The pastor leaves behind a wife and three children.
“We are heartbroken to learn of Pastor Tun’s death, and we ask you to join us in praying for his wife, family and church at this time, that they may know God’s comfort, peace and strength,” said GFA founder and director KP Yohannan.
According to GFA, Pastor Nu’s death and kidnapping are the first incident of this kind to happen to a GFA-supported ministry in Myanmar. GFA is affiliated with over 500 congregations in the country.
“All of the brothers and sisters on the field know that, as Jesus said, they go out as ‘sheep among wolves,’” Yohannan explained. “Like Pastor Tun, they are willing to lay down their lives, if need be, to share God’s great love with those who have not yet heard the Good News.”
Since the news of Pastor Nu’s death, GFA-supported church across Myanmar have taken up an offering to support Pastor Tun’s family.
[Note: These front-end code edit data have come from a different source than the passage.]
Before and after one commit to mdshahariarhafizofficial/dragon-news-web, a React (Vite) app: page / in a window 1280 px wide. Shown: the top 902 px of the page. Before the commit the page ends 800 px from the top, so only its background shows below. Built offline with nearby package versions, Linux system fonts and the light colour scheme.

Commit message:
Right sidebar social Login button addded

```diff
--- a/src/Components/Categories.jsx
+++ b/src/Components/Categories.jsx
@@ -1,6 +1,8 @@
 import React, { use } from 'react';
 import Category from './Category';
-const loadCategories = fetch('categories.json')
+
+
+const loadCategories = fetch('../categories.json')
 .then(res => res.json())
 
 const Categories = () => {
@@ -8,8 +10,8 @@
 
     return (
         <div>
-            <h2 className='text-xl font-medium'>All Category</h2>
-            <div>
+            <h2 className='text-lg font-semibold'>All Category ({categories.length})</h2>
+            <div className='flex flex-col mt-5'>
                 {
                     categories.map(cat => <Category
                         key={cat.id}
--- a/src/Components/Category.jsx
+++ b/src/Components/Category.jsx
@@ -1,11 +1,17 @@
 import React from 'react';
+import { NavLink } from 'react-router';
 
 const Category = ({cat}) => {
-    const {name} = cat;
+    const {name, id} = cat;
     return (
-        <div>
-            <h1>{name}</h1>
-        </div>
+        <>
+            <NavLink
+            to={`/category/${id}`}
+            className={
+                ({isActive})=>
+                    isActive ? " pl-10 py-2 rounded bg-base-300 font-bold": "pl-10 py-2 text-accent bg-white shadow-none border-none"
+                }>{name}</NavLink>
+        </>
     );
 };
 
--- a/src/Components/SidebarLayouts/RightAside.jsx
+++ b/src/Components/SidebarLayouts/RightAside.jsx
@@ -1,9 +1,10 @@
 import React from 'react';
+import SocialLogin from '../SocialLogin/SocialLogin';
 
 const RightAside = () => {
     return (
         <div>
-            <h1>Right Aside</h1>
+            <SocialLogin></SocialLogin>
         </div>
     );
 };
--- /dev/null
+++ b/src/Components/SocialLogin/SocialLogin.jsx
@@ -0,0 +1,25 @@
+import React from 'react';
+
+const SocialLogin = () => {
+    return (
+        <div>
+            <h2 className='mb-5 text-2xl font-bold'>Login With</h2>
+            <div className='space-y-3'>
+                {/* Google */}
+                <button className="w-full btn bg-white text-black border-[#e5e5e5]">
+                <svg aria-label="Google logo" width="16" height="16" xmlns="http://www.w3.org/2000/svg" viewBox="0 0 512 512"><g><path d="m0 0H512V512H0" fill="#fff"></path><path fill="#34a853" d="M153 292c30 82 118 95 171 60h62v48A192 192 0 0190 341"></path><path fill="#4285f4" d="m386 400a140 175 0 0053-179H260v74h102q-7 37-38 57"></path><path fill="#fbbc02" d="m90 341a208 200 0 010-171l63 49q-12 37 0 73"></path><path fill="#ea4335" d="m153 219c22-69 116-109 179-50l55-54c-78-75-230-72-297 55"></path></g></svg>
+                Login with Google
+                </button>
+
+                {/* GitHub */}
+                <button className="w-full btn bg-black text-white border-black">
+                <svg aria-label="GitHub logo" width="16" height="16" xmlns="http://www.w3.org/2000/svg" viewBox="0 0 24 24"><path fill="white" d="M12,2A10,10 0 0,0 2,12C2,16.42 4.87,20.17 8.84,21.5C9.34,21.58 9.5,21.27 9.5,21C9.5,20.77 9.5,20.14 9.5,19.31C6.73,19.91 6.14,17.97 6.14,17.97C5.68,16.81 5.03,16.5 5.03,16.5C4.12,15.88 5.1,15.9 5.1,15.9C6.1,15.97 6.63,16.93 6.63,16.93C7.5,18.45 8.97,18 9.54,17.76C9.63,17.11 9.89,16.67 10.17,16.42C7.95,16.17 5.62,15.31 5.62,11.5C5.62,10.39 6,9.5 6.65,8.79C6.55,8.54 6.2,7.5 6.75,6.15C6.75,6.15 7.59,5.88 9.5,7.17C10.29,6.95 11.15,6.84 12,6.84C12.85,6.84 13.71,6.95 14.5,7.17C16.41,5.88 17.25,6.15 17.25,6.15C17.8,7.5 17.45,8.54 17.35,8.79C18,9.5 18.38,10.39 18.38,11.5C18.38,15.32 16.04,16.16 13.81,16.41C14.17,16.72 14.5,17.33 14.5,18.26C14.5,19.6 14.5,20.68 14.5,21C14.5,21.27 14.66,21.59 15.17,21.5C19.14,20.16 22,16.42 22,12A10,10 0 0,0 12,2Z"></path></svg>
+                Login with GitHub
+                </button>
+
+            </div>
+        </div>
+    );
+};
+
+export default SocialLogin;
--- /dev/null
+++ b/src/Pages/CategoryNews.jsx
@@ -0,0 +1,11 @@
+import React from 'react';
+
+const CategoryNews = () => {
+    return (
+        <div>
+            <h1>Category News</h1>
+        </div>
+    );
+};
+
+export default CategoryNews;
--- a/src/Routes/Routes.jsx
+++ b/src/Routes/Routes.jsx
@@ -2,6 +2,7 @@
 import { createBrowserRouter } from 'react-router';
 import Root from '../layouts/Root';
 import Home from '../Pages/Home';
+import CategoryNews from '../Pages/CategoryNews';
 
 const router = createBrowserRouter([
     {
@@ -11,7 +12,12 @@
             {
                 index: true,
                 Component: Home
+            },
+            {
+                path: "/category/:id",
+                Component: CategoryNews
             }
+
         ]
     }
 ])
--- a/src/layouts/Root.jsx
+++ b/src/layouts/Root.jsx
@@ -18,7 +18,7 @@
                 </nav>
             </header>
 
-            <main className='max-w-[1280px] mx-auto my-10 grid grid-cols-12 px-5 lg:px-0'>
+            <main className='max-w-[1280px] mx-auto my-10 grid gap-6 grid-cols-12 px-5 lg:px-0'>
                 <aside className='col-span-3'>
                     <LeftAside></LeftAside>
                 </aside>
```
According to U.S.-based nonprofit International Christian Concern, local police and government forces were not able to locate the pastor’s whereabouts during the two weeks that he was missing. GFA reported late last month that they had not received any requests for money or ransom.
A local pastor who chose to remain anonymous told ICC that people in the district were “too scared” to look for the Tun. The pastor asserted that the community did not receive “any help in searching for him.”
ICC Regional Manager Gina Goh called on authorities in Myanmar to hold Tun’s killers accountable.
“Our hearts sank at the devastating news of Pastor Tun Nu’s death,” Goh said in a statement. “We urge the authorities to investigate and bring to justice the perpetrators who think they can get away even if they shed the blood of the innocent. Our heartfelt prayers go out to Pastor Tun Nu’s loved ones, especially to his wife and three young children.”
Violence continues to mar the Rakhine state as insurgents continue the push for greater autonomy for ethnic Buddhists in the region.
“The continuous savage attacks on the Rakhine state are heartbreaking,” said Bob Roberts, co-chair of Faith Coalition to Stop Genocide in Burma, in a statement to CP.“Last June, I spent 10 days in Burma’s Kachin state, in which about 95 percent of the occupants are Christian. Our brothers and sisters cannot keep suffering at the hands of these thugs. Kachin and Rohingya people need to be repatriated to their country and villages with full rights.”
In early January, a Rakhine Buddhist rebel group killed 13 police officers and injured nine others in attacks on four police posts. Later in the month, security forces returned the favor in a counterattack that killed 13 ethnic fighters.